:: BRIEF ::
Write the records out again, exactly.

——

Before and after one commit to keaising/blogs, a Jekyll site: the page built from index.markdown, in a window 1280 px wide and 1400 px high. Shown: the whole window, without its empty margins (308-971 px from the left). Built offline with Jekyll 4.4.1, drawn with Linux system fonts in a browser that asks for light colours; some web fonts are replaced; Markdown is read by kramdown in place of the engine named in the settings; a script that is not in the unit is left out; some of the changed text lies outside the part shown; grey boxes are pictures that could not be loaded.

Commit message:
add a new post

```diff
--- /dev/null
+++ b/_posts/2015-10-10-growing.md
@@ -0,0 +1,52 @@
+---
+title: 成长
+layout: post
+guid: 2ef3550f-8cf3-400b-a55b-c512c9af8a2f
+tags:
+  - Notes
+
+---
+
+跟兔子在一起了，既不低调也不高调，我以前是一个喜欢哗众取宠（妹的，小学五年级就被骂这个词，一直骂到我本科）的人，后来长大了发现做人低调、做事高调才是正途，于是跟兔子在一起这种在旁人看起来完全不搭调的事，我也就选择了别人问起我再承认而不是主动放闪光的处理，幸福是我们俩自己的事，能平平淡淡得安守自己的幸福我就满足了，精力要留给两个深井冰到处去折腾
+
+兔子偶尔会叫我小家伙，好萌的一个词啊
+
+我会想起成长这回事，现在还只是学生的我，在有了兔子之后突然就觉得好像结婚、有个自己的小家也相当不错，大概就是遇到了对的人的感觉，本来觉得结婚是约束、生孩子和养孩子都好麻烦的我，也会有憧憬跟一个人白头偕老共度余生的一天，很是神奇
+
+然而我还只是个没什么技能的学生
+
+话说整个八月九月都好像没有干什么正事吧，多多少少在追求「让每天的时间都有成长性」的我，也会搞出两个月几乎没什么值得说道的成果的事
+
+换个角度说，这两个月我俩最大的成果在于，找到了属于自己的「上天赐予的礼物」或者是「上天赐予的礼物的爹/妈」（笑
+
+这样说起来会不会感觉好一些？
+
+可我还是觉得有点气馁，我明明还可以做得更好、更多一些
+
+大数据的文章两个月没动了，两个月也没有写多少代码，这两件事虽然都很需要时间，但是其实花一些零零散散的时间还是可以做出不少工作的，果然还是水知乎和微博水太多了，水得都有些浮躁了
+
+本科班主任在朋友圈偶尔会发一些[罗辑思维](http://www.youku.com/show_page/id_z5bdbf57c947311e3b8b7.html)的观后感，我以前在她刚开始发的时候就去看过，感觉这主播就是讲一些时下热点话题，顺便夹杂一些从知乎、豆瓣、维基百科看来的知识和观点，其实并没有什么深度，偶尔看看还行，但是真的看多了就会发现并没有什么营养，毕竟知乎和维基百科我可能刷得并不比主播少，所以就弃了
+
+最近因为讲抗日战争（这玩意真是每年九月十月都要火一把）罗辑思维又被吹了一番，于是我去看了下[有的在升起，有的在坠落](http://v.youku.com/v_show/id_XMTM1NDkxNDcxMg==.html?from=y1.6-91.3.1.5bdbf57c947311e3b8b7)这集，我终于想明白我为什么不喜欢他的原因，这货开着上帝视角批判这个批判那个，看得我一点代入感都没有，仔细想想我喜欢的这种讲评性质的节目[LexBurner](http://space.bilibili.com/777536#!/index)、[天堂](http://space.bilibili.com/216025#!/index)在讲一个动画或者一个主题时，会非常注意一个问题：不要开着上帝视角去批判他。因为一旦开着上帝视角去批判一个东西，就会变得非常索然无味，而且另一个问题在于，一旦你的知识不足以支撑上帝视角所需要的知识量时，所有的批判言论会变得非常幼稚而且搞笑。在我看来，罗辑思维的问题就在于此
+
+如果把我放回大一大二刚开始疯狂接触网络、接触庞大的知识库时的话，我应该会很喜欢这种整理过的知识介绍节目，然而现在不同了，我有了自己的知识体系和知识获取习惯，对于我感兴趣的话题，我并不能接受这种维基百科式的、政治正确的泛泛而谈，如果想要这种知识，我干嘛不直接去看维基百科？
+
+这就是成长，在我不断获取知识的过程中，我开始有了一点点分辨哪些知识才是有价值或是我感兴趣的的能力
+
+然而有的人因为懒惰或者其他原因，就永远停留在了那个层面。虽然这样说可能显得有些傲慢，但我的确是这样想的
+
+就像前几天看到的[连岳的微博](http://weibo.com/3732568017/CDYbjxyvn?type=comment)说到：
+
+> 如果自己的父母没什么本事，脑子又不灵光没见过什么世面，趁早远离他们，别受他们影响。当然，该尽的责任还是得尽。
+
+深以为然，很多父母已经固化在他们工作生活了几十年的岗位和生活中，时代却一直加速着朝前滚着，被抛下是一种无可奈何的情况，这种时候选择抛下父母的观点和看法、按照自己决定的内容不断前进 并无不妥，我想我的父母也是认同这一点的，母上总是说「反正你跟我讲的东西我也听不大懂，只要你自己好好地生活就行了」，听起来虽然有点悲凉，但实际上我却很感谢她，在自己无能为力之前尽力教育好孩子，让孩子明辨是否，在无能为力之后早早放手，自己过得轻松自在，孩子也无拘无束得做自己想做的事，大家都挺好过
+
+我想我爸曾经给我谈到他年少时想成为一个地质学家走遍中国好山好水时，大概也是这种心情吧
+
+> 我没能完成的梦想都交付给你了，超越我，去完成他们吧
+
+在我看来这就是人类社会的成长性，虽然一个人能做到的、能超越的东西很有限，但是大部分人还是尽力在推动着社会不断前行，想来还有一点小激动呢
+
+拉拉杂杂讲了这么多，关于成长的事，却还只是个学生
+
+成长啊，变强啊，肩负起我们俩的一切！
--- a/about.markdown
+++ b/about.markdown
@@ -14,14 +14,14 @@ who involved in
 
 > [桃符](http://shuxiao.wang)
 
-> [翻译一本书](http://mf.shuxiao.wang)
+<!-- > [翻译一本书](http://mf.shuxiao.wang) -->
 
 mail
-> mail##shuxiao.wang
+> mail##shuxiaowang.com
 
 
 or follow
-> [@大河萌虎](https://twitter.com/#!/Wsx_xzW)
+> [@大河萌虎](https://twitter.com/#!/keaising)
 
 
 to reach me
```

——

:: TASK RESPONSE ::
Before and after one commit to keaising/blogs, a Jekyll site: the page built from index.markdown, in a window 1280 px wide and 1400 px high. Shown: the whole window, without its empty margins (308-971 px from the left). Built offline with Jekyll 4.4.1, drawn with Linux system fonts in a browser that asks for light colours; some web fonts are replaced; Markdown is read by kramdown in place of the engine named in the settings; a script that is not in the unit is left out; some of the changed text lies outside the part shown; grey boxes are pictures that could not be loaded.

Commit message:
add a new post

```diff
--- /dev/null
+++ b/_posts/2015-10-10-growing.md
@@ -0,0 +1,52 @@
+---
+title: 成长
+layout: post
+guid: 2ef3550f-8cf3-400b-a55b-c512c9af8a2f
+tags:
+  - Notes
+
+---
+
+跟兔子在一起了，既不低调也不高调，我以前是一个喜欢哗众取宠（妹的，小学五年级就被骂这个词，一直骂到我本科）的人，后来长大了发现做人低调、做事高调才是正途，于是跟兔子在一起这种在旁人看起来完全不搭调的事，我也就选择了别人问起我再承认而不是主动放闪光的处理，幸福是我们俩自己的事，能平平淡淡得安守自己的幸福我就满足了，精力要留给两个深井冰到处去折腾
+
+兔子偶尔会叫我小家伙，好萌的一个词啊
+
+我会想起成长这回事，现在还只是学生的我，在有了兔子之后突然就觉得好像结婚、有个自己的小家也相当不错，大概就是遇到了对的人的感觉，本来觉得结婚是约束、生孩子和养孩子都好麻烦的我，也会有憧憬跟一个人白头偕老共度余生的一天，很是神奇
+
+然而我还只是个没什么技能的学生
+
+话说整个八月九月都好像没有干什么正事吧，多多少少在追求「让每天的时间都有成长性」的我，也会搞出两个月几乎没什么值得说道的成果的事
+
+换个角度说，这两个月我俩最大的成果在于，找到了属于自己的「上天赐予的礼物」或者是「上天赐予的礼物的爹/妈」（笑
+
+这样说起来会不会感觉好一些？
+
+可我还是觉得有点气馁，我明明还可以做得更好、更多一些
+
+大数据的文章两个月没动了，两个月也没有写多少代码，这两件事虽然都很需要时间，但是其实花一些零零散散的时间还是可以做出不少工作的，果然还是水知乎和微博水太多了，水得都有些浮躁了
+
+本科班主任在朋友圈偶尔会发一些[罗辑思维](http://www.youku.com/show_page/id_z5bdbf57c947311e3b8b7.html)的观后感，我以前在她刚开始发的时候就去看过，感觉这主播就是讲一些时下热点话题，顺便夹杂一些从知乎、豆瓣、维基百科看来的知识和观点，其实并没有什么深度，偶尔看看还行，但是真的看多了就会发现并没有什么营养，毕竟知乎和维基百科我可能刷得并不比主播少，所以就弃了
+
+最近因为讲抗日战争（这玩意真是每年九月十月都要火一把）罗辑思维又被吹了一番，于是我去看了下[有的在升起，有的在坠落](http://v.youku.com/v_show/id_XMTM1NDkxNDcxMg==.html?from=y1.6-91.3.1.5bdbf57c947311e3b8b7)这集，我终于想明白我为什么不喜欢他的原因，这货开着上帝视角批判这个批判那个，看得我一点代入感都没有，仔细想想我喜欢的这种讲评性质的节目[LexBurner](http://space.bilibili.com/777536#!/index)、[天堂](http://space.bilibili.com/216025#!/index)在讲一个动画或者一个主题时，会非常注意一个问题：不要开着上帝视角去批判他。因为一旦开着上帝视角去批判一个东西，就会变得非常索然无味，而且另一个问题在于，一旦你的知识不足以支撑上帝视角所需要的知识量时，所有的批判言论会变得非常幼稚而且搞笑。在我看来，罗辑思维的问题就在于此
+
+如果把我放回大一大二刚开始疯狂接触网络、接触庞大的知识库时的话，我应该会很喜欢这种整理过的知识介绍节目，然而现在不同了，我有了自己的知识体系和知识获取习惯，对于我感兴趣的话题，我并不能接受这种维基百科式的、政治正确的泛泛而谈，如果想要这种知识，我干嘛不直接去看维基百科？
+
+这就是成长，在我不断获取知识的过程中，我开始有了一点点分辨哪些知识才是有价值或是我感兴趣的的能力
+
+然而有的人因为懒惰或者其他原因，就永远停留在了那个层面。虽然这样说可能显得有些傲慢，但我的确是这样想的
+
+就像前几天看到的[连岳的微博](http://weibo.com/3732568017/CDYbjxyvn?type=comment)说到：
+
+> 如果自己的父母没什么本事，脑子又不灵光没见过什么世面，趁早远离他们，别受他们影响。当然，该尽的责任还是得尽。
+
+深以为然，很多父母已经固化在他们工作生活了几十年的岗位和生活中，时代却一直加速着朝前滚着，被抛下是一种无可奈何的情况，这种时候选择抛下父母的观点和看法、按照自己决定的内容不断前进 并无不妥，我想我的父母也是认同这一点的，母上总是说「反正你跟我讲的东西我也听不大懂，只要你自己好好地生活就行了」，听起来虽然有点悲凉，但实际上我却很感谢她，在自己无能为力之前尽力教育好孩子，让孩子明辨是否，在无能为力之后早早放手，自己过得轻松自在，孩子也无拘无束得做自己想做的事，大家都挺好过
+
+我想我爸曾经给我谈到他年少时想成为一个地质学家走遍中国好山好水时，大概也是这种心情吧
+
+> 我没能完成的梦想都交付给你了，超越我，去完成他们吧
+
+在我看来这就是人类社会的成长性，虽然一个人能做到的、能超越的东西很有限，但是大部分人还是尽力在推动着社会不断前行，想来还有一点小激动呢
+
+拉拉杂杂讲了这么多，关于成长的事，却还只是个学生
+
+成长啊，变强啊，肩负起我们俩的一切！
--- a/about.markdown
+++ b/about.markdown
@@ -14,14 +14,14 @@ who involved in
 
 > [桃符](http://shuxiao.wang)
 
-> [翻译一本书](http://mf.shuxiao.wang)
+<!-- > [翻译一本书](http://mf.shuxiao.wang) -->
 
 mail
-> mail##shuxiao.wang
+> mail##shuxiaowang.com
 
 
 or follow
-> [@大河萌虎](https://twitter.com/#!/Wsx_xzW)
+> [@大河萌虎](https://twitter.com/#!/keaising)
 
 
 to reach me
```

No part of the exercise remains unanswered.